I think [the Chinese landscapes] impress people with having somewhat the same kind of mystery [that historical] Chinese paintings have, but in my mind it’s a sort of pseudo-contemplative or mechanical subtlety. . . . I’m not seriously doing a kind of Zen-like salute to the beauty of nature. It’s really supposed to look like a printed version.
Gagosian is pleased to present an exhibition of Roy Lichtenstein’s Landscapes in the Chinese Style.

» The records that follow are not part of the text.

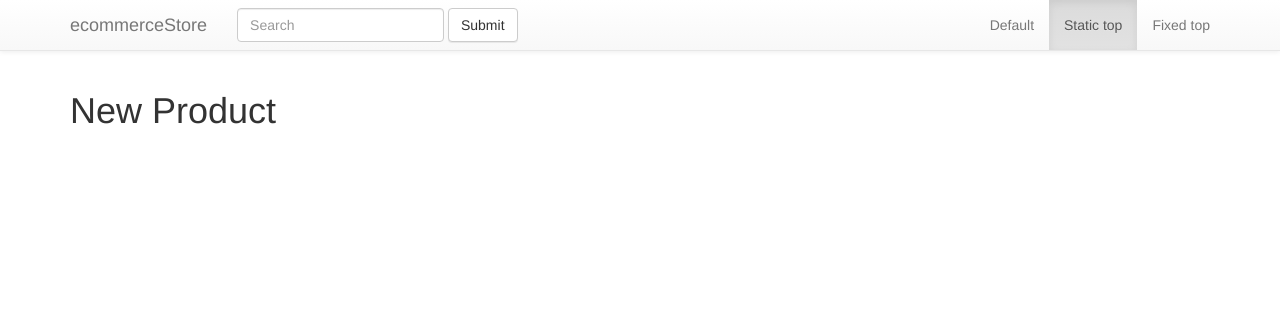
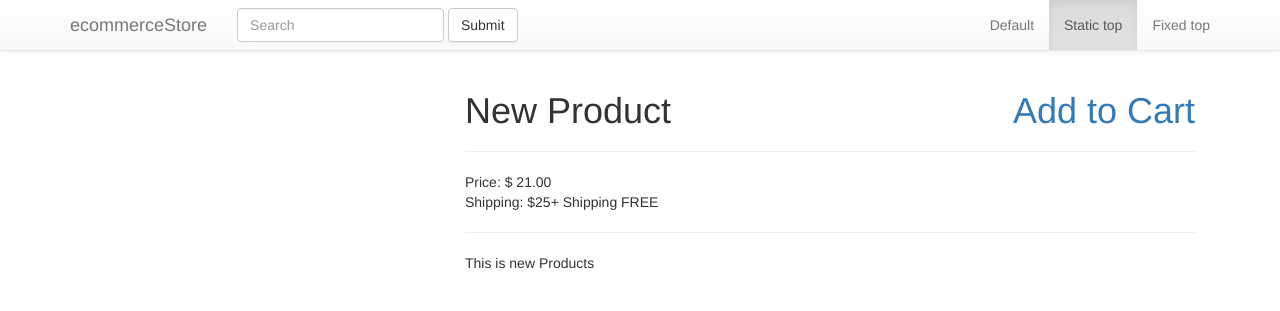
Before and after one commit to rajababu3/ecommerceDjango, a Django app: a page that uses templates/products/single.html in a window 1280 px wide. Shown: the top 311 px of the page. Run offline with Django 3.2, Linux system fonts and the light colour scheme; data comes from the database, SQL or seed files in the repository; some libraries are stand-ins or nearby versions.

Commit message:
Edited Single page product template

```diff
--- a/templates/products/single.html
+++ b/templates/products/single.html
@@ -1,18 +1,32 @@
 {% extends 'base.html' %}
+<div class="page-header">
+    <h1>{{ product.title }}</h1>
+</div>
 {% block content %}
-    <h1>{{ product.title }}</h1>
-
+<div class="col-md-4">
     {% for img in images %}
         {% if img.featured %}
-             <div class="col-xs-12 col-md-6">
-            <h1>Featured</h1>
+            <div class="col-xs-12">
             <img class="img-responsive" src="{{ img.image.url }}"  />
-        {% else %}
-              <div class="col-xs-12 col-md-3">
-                <a href="#" class="thumbnail">
-                <img class="img-responsive" src="{{ img.image.url }}"  />
-                </a>
+            <hr/>
             </div>
         {% endif %}
     {% endfor %}
+        {% for img in images %}
+            {% if not img.featured %}
+        <div class="col-xs-6">
+            <a href="#" class="thumbnail">
+                <img class="img-responsive" src="{{ img.image.url }}"  />
+            </a>
+        </div>
+            {% endif %}
+    {% endfor %}
+    </div>
+    <div class="col-sm-8">
+    <h1>{{ product.title }} <a href="#" class="pull-right">Add to Cart</a> </h1><hr/>
+        Price: $ {{ product.price }} <br/>
+        Shipping: $25+ Shipping FREE <br>
+        <hr/>
+        {{ product.description |linebreaks }}
+    </div>
 {% endblock %}
```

Throughout his prodigious career Lichtenstein mined antecedent imagery, taking inspiration from a diverse array of sources, from comic strips and advertising slogans to classical architecture and the art of the European modernists. Captivated by traditional Chinese painting, in particular from the Song Dynasty (960–1279 CE), he considered how to craft the delicate, ethereal atmosphere so implicit to the Landscapes in the Chinese Style. The monochromatic prints of Edgar Degas, featured in an exhibition at the Metropolitan Museum, New York, in 1994, provided inspiration. He was struck by his predecessor’s ability to suggest the features of a landscape with just a few strategic swathes of gray, allowing a nebulous shape to stand in for exacting form. Lichtenstein also visited exhibitions of East Asian Art in New York, Washington and Boston, and perused the exhibition catalogues—which may partly account for his emphasis on the secondary nature of the source imagery, deriving from reproductions of original works rather than from the works themselves.
Lichtenstein reinterpreted traditional scenes and motifs using his own established methods and materials. Carefully stylized, his Chinese landscapes are formed with Benday dots (stenciled meticulously to mimic printing) and block contours, rendered in hard, vivid color, with all traces of the hand removed. Consistent with his entire oeuvre, the Chinese landscapes play with American tendency towards stereotypes and clichés by incorporating the elements of Asian culture most familiar to Western viewers—a crooked bonsai tree, a pointed coolie hat, and so on. However, the overt irony of his earlier Pop works cedes to aestheticism and formal delicacy: rather than mimicking the arbitrary techniques of commercial illustration, the dots appear in cloud-like patches that express the effervescence of space and form, as in the dreamy, abstract Landscape with Boat (1996). As if submitting to the intrinsic serenity of his source material, Landscapes in the Chinese Style reflect on the harmony and balance of historical imagemaking through an unmistakable and edgy lexicon of modern visual effects.
A fully illustrated catalogue will accompany the exhibition, featuring essays by Berlin-based Lichtenstein specialist Karen Bandlow-Bata and Carol Yinghua Lu, a Chinese writer based in Beiijing.
Jacoba Urist profiles the legendary collector.
The Art History of Presidential Campaign Posters
Against the backdrop of the 2020 US presidential election, historian Hal Wert takes us through the artistic and political evolution of American campaign posters, from their origin in 1844 to the present. In an interview with Quarterly editor Gillian Jakab, Wert highlights an array of landmark posters and the artists who made them.
Dorothy Lichtenstein sits down with Derek Blasberg to discuss the changes underway at the Lichtenstein Foundation, life in the 1960s, and what brought her to—and kept her in—the Hamptons.
Gagosian Quarterly Fall 2019
The Fall 2019 issue of Gagosian Quarterly is now available, featuring a detail from Sinking (2019) by Nathaniel Mary Quinn on its cover.
Visions of the Self: Jenny Saville on Rembrandt
Jenny Saville reveals the process behind her new self-portrait, painted in response to Rembrandt’s masterpiece Self-Portrait with Two Circles.
Roy Lichtenstein: 1961 to 1965
Gillian Pistell examines Roy Lichtenstein’s aesthetic developments in the years 1961 to 1965.